Costa Rican canopy tour patent troubles

Some local news from Costa Rica. The weirdest patent claim has made some of the news over here, after a Canadian patented and claimed the ownership of the "canopy tours", a great way to travel on the top of the rainforest to see the wildlife from close range. The problem is that we Costa Ricans have been using similar technologies for more than a century, which sort of invalidates any novelty claims. Besides, there is a dubious claim of patentability of business methods in Costa Rica. Now, the SALA IV (the Costa Rican constitutional court) has ruled that the patent was invalid.

Great news for canopy tour lovers.

Saturday, December 04, 2004


Sunny Costa Rica is great this time of year, so I will be heading down there for my holidays tomorrow. Updates will be few and far between.

Marvel sues City of Heroes

This is a great article by Fred von Lohmann about the surreal case of Marvel suing the makers of the popular "City of Heroes" MMORPG game. Marvel complains that City of Heroes is guilty of contributory infringement of copyright and trademark because some players in their site are creating characters that resemble Marvel heroes, such as Wolverine, Hulk and Spider-man. The argument is so ridiculous that it should not require any analysis. What is the damage to the brands if there are some gamers who also like Marvel comic characters and want to generate an avatar that resembles their hero? This is one of those cases in which abuse of IP serves only to provide bad PR for the company involved.

Marvel should not mess with comic-book geeks.

Digital trail

This is an excellent article by Regina Lynn about the dangers of Google and leaving a digital trail. We are increasingly leaving a digital footprint that tells people about our interests, opinions and tastes. People can Google and find some amazing details about who you really are. It makes one think what the world thinks of us, and everybody has googled themselves at one time or another.

Friday, December 03, 2004

Cheap Windows targets Asian markets

Reuters reports that Microsoft is targetting its cheap (sorry, "low cost") version of Windows XP to Asian markets. The stated purpose of this is to try to make Windows more appealing in emerging markets. The real reasons are: to hook home users into Windows, to try to stop the rampant piracy in Asia, and to try to redress the rise of Linux in that part of the world.

I pity the poor people who get this. If Windows XP is buggy (SP2 Anyone?), what will a cheap version look like?

Isn't wireless wonderful?

Technollama is coming to you today from the Playfair Library, where we are attending the very interesting conference named "Towards Utopia or Irreconcilable Tensions: the interface between intellectual property, competition and human rights". More reports later, but I am hoping to load the powerpoints from some of the talks later on.
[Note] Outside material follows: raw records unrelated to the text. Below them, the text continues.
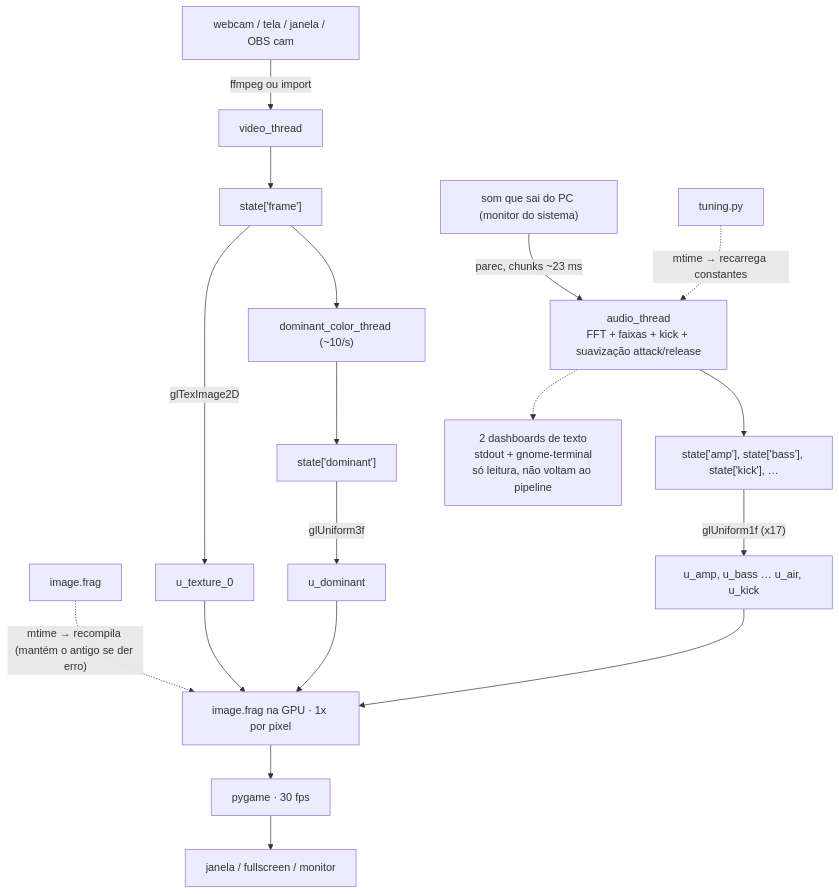
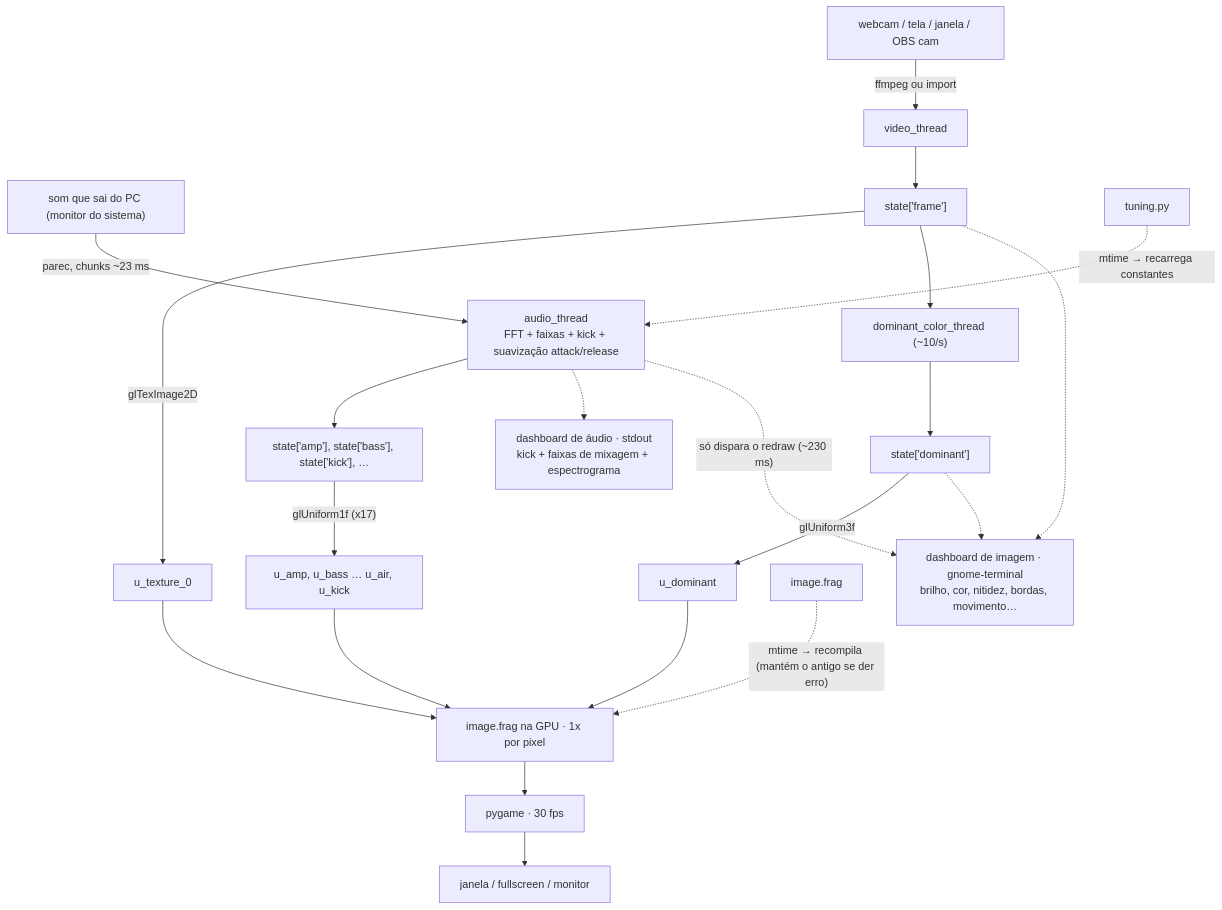
Before and after one commit to paulocremas/cremas-synth-lab: the first of 2 diagrams in README.md, drawn with Mermaid.

Commit message:
Fix flow: image dashboard reads state['frame'], not audio_thread
audio_thread only triggers its redraw on the ~230ms throttle; the data
comes from the video frame + dominant color.

````diff
--- a/README.md
+++ b/README.md
@@ -43,27 +43,30 @@
 ```mermaid
 flowchart TD
     VID["webcam / tela / janela / OBS cam"]
     AUD["som que sai do PC (monitor do sistema)"]
 
     VID -->|"ffmpeg ou import"| VT["video_thread"]
     VT --> SF["state['frame']"]
     AUD -->|"parec, chunks ~23 ms"| AT["audio_thread<br/>FFT + faixas + kick + suavização attack/release"]
 
     SF -->|"glTexImage2D"| UTEX["u_texture_0"]
     SF --> DCT["dominant_color_thread (~10/s)"]
     DCT --> SD["state['dominant']"]
     SD -->|"glUniform3f"| UDOM["u_dominant"]
     AT --> SA["state['amp'], state['bass'], state['kick'], …"]
     SA -->|"glUniform1f (x17)"| UAUD["u_amp, u_bass … u_air, u_kick"]
 
     TUN["tuning.py"] -.->|"mtime → recarrega constantes"| AT
     FRAG["image.frag"] -.->|"mtime → recompila (mantém o antigo se der erro)"| SHADER
 
     UTEX --> SHADER["image.frag na GPU · 1x por pixel"]
     UDOM --> SHADER
     UAUD --> SHADER
     SHADER --> PG["pygame · 30 fps"]
     PG --> WIN["janela / fullscreen / monitor"]
 
-    AT -.-> DASH["2 dashboards de texto<br/>stdout + gnome-terminal<br/>só leitura, não voltam ao pipeline"]
+    AT -.-> DASHA["dashboard de áudio · stdout<br/>kick + faixas de mixagem + espectrograma"]
+    SF -.-> DASHI["dashboard de imagem · gnome-terminal<br/>brilho, cor, nitidez, bordas, movimento…"]
+    SD -.-> DASHI
+    AT -.->|"só dispara o redraw (~230 ms)"| DASHI
 ```
````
Open Biotechnology

This is an interesting article in the excellent WorldChanging blog. The article looks at the possibility of using open source models in drugs and biotechnology. Although the article cites many of the possible uses for the technology, it fails to mention that the reason why this is still in "planning stages", or "gathering interest" and not in the licence drafting stage is that it is extremely difficult to translate the open source model into biotechnology.

Thursday, December 02, 2004

The year of the blog

2004 has been the year of the blog. The BBC reports that the word "blog" has now been included in the Merriam-Webster dictionary. The definition reads: "BLOG noun [short for Weblog] (1999) : a Web site that contains an online personal journal with reflections, comments, and often hyperlinks provided by the writer."

Contrast that with Wikipedia's entry. I think that this is similar to the difference between the Encyclopedia Galactica and the Hitchhikers' Guide to the Galaxy on the subject of Pan-Galactic Gargle Blasters.

Wednesday, December 01, 2004

Digital divide in the U.S.

This is a rather good report in The Register that talks about the digital divide in the United States, where internet access is still the realm of the high-income white guy. The idea of the cosmopolitan world wide web is still a fantasy, as the average netizen tends to be American white guys.